Trout fishing reigns supreme at Hwacheon festival

By Korea Herald
  • Published : Jan 28, 2015 - 21:24
  • Updated : Jan 28, 2015 - 21:24
HWACHEON, Gangwon Province ― Every morning in January, a pilgrimage of cars and tourist buses traces the winding routes through the snowy mountains of Gangwon Province. An early morning start is the only way to secure a good spot at what is quickly becoming one of Korea’s premiere wintertime events ― Hwacheon Sancheoneo Ice Fishing Festival. 

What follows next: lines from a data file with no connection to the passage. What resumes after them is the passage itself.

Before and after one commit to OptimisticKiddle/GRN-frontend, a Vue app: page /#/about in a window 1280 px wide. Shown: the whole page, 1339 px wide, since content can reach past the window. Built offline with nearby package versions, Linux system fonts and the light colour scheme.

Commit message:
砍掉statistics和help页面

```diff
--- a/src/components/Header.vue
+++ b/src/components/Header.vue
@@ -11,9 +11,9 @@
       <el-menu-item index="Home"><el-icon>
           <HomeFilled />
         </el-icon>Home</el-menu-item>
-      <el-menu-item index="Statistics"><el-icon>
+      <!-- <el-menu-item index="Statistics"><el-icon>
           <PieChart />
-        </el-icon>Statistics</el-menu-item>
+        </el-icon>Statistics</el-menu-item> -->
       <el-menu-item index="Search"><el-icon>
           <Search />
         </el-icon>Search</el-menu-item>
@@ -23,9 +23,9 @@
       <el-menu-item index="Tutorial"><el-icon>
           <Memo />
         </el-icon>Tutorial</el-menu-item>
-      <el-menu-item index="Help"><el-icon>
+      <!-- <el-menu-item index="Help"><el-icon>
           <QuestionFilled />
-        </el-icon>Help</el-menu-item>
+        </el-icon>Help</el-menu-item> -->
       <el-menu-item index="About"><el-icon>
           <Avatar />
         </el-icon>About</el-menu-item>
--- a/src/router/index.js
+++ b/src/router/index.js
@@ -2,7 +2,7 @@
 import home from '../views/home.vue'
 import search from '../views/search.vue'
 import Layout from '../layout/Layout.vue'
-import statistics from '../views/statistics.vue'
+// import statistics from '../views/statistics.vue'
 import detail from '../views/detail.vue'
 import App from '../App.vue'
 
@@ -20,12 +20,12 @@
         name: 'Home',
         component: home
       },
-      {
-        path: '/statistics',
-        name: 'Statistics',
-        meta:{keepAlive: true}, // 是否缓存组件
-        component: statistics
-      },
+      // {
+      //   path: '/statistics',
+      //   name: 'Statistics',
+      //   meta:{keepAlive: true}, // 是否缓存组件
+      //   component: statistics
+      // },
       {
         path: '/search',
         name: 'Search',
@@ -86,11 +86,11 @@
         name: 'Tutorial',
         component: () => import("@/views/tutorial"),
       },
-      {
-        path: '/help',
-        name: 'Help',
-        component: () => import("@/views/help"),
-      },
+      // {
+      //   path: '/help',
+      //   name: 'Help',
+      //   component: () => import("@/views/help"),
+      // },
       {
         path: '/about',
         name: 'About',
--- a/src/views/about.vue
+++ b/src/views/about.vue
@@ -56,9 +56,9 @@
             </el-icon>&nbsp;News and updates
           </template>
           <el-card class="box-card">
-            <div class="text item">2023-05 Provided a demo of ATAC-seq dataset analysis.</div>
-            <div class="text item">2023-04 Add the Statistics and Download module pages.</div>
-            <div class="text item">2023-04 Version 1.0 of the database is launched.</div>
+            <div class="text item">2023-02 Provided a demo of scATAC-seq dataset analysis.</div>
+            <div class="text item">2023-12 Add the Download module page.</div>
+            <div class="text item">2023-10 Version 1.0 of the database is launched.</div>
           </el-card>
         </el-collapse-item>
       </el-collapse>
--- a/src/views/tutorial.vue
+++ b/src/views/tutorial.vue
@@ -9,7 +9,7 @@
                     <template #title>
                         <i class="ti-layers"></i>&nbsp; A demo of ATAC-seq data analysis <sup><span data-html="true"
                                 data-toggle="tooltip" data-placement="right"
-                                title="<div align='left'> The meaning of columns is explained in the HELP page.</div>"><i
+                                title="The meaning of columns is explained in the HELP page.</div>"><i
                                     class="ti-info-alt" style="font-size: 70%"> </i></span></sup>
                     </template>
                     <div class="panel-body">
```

A 2 1/2 hour coach ride from Seoul, Hwacheon has the appearance of a sleepy town inexplicably inundated with people. The faint hum of music is the only hint of a festival. But a 10 minute walk toward and through the center of town reveals scores of lanterns, stages, lights, sculptures and food stalls. Just as the music comes into focus, so does Hwacheon Stream, frozen under thick ice, surrounded by picturesque mountains and dotted with thousands of people.

An approximately 2 kilometer sector of the frozen stream is packed with fishermen, trying their luck at catching “sancheoneo,” a type of mountain trout endemic to the region.

Some lie face-down on the ice, trying to take a better look at the fish through a palm-sized hole. Others sit patiently until a pull is felt on the fishing line.

But for the more adventurous, it’s not the traditional ice fishing with a bait and lure that they come for. After all, they would have passed dozens of makeshift ice fishing areas on their way in. It’s the bare-hand fishing that sets this festival apart.
Derry Doyle (left) and Elliott Brennan after attempting bare-handed fishing. (Clinton Phosavanh)

Every day roughly 120 brave revelers take on the famous bare-hand fishing ponds over three sessions. Large crowds gather in an amphitheater and wait with eager anticipation as a procession of nervous men, women and children shuffle out of a heated tent wearing only shorts and a shirt.

After dipping their toes in the water for the first time, the adrenaline can be seen washing across their faces. Shivering on the edge of the pond, a signal is given for the daredevils to jump into the water and attempt to catch the elusive mountain trout with their bare hands.

A collective gasp marks the moment of icy immersion. The competitors plunge their hands into the water and grasp at the hundreds of trout darting about their feet. When a catch is made, the fish is promptly put down the front of the participant’s shirt. This process becomes noticeably slower and more laborious as time passes.

For those who aren’t having much luck there are festival assistants who catch fish and hand them out, but it’s not long before the water starts to empty of people.

After 6 minutes or so, even the sturdiest fishers make their way out of the pond and rush on numb limbs into a heated spa to recuperate and compare their catches.

Australians Derry Doyle, 24, and Lucinda Campbell, 21, said the experience was something they could never hope to enjoy at home and one they would never forget.

“I really don’t think you can find this sort of experience with this atmosphere many places in the world,” Campbell said.

Although she didn’t try bare-handed fishing, she said just watching the participants was more than enough entertainment.

Doyle did try his hand in the pond but didn’t have the success he had hoped for.

“I was made to look like a fool by a lot of the locals, who had their shirts full of fish while I wasn’t able to catch any myself. I definitely plan to come back again and give it another shot,” he said.

The fish caught bare-handed or otherwise can be cooked at one of the many barbecue stations that line the banks of the stream.

Those who aren’t keen on fishing have an array of other icy activities to keep them occupied. Ice skating, sledding, ice soccer, ice slides, a huge display of ice sculptures and an indoor exhibition are some of the other family-friendly options to keep revelers active and entertained.

The Hwacheon Sancheoneo festival continues until Feb. 1. The admission is 12,000 won for adults and teenagers, and 8,000 won for children and the elderly. For more information, visit (English available).

By Elliott Brennan (